Parents need to know that Gilmore Girls features a single mother (Lauren Graham) raising the daughter (Alexis Bledel) she had as a teenager and has since had a revival, Gilmore Girls: A Year in the Life. Family dynamics, romance, relationship problems, and coming-of-age issues are frequent themes. The series is set in a fictional Connecticut town with almost no diversity. The show tackles mature topics including underage drinking and divorce. There's also strong language ("bitch," "ass," etc.), verbal and physical fights, and sexual innuendo. But the show's empowered women and positive messages they offer -- including strengths like communication, gratitude, and integrity -- outweigh the iffy episode-to-episode content. Parents may want to watch with their older tweens and teens, since many of the events can serve as a starting point for important conversations.

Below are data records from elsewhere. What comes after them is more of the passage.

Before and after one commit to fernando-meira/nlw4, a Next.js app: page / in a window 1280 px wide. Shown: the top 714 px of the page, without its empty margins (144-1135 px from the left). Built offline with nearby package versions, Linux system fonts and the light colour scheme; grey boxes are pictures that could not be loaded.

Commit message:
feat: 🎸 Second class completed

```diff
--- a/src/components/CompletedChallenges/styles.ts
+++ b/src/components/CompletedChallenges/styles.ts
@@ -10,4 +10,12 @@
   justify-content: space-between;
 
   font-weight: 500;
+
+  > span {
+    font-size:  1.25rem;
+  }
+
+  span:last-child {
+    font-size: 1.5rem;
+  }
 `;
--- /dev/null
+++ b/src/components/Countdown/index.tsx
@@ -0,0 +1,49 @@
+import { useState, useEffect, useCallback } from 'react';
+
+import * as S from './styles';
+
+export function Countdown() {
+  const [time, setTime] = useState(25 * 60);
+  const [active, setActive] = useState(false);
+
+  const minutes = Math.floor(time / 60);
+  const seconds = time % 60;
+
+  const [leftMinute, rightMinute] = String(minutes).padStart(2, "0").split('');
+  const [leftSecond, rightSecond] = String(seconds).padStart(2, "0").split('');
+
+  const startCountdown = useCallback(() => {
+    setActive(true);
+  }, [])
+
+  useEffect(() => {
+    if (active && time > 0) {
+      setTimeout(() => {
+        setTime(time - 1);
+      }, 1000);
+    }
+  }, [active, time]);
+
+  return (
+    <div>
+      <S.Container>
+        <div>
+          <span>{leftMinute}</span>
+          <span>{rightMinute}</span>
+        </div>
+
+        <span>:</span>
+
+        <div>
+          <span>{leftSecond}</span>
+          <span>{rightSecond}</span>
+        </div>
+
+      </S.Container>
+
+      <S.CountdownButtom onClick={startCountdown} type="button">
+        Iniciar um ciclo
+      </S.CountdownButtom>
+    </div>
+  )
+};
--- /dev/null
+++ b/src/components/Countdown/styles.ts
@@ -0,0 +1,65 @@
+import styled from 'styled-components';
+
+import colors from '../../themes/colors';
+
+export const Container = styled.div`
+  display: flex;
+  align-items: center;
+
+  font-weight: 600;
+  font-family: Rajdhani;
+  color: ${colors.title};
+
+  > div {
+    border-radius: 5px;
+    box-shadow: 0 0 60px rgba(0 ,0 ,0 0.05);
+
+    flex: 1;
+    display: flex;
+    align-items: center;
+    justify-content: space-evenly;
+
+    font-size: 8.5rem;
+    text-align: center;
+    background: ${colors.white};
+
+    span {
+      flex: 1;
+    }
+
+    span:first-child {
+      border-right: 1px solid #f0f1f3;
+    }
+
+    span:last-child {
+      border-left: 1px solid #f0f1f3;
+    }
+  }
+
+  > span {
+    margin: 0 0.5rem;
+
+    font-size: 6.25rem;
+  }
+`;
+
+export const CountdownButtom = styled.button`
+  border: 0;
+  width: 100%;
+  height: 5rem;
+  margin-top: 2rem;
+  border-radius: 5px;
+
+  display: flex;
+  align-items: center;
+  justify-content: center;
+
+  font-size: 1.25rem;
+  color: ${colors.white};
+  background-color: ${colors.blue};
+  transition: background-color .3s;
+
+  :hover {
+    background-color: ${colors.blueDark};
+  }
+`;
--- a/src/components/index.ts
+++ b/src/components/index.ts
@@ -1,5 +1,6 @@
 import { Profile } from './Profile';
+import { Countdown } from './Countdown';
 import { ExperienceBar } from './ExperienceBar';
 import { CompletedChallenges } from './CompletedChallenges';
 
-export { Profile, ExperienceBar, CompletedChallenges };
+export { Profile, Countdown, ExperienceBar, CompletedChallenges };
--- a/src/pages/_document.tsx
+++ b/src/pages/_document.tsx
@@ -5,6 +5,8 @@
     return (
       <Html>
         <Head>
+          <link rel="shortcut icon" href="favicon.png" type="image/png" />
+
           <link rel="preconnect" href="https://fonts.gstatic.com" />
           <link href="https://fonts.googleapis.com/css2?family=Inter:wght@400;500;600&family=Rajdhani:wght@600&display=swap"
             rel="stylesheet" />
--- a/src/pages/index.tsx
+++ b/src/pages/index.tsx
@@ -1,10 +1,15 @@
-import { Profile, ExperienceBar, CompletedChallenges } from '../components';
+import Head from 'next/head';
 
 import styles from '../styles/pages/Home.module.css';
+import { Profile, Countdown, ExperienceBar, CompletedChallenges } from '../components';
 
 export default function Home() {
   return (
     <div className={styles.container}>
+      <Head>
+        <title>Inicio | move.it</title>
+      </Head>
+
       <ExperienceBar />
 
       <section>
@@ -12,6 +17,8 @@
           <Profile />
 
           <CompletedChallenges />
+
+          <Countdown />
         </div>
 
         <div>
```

Is It Any Good?
The often moving, quirky series mixes drama and comedy as it follows the mother-daughter duo negotiating friendship, romance, and family. The titular Gilmore Girls Lorelai and Rory have deep conversations that make their complex relationship seem more sister-like than parental, but the fiercely independent Lorelai never wavers in her commitment to her daughter regardless of her own romantic entanglements. While Rory is a typical teenager, her love of learning, her maturity, and her overall decision-making process consistently make her a positive role model.
Part of what makes the seven seasons (and Netflix revival) of Gilmore Girls so successful is the clever writing, which mixes pop culture and literary references and includes fast-talking conversations that are delivered with artful ease. The show has its share of melodramatic moments, but it also delivers a lot of insight about growing up and dealing with the complications of life without being preachy. It's a TV show that doesn't shy away from difficult issues but approaches them in ways that can be relatable and empowering.

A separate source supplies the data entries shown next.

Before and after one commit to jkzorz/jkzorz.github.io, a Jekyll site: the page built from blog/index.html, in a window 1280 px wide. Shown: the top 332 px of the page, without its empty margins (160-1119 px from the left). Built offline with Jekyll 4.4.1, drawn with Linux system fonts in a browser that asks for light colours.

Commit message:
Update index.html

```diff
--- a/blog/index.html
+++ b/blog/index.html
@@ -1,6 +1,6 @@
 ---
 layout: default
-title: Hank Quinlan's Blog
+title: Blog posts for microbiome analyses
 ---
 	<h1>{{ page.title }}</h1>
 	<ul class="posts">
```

Did we miss something on diversity?
Research shows a connection between kids' healthy self-esteem and positive portrayals in media. That's why we've added a new "Diverse Representations" section to our reviews that will be rolling out on an ongoing basis. You can help us help kids by suggesting a diversity update.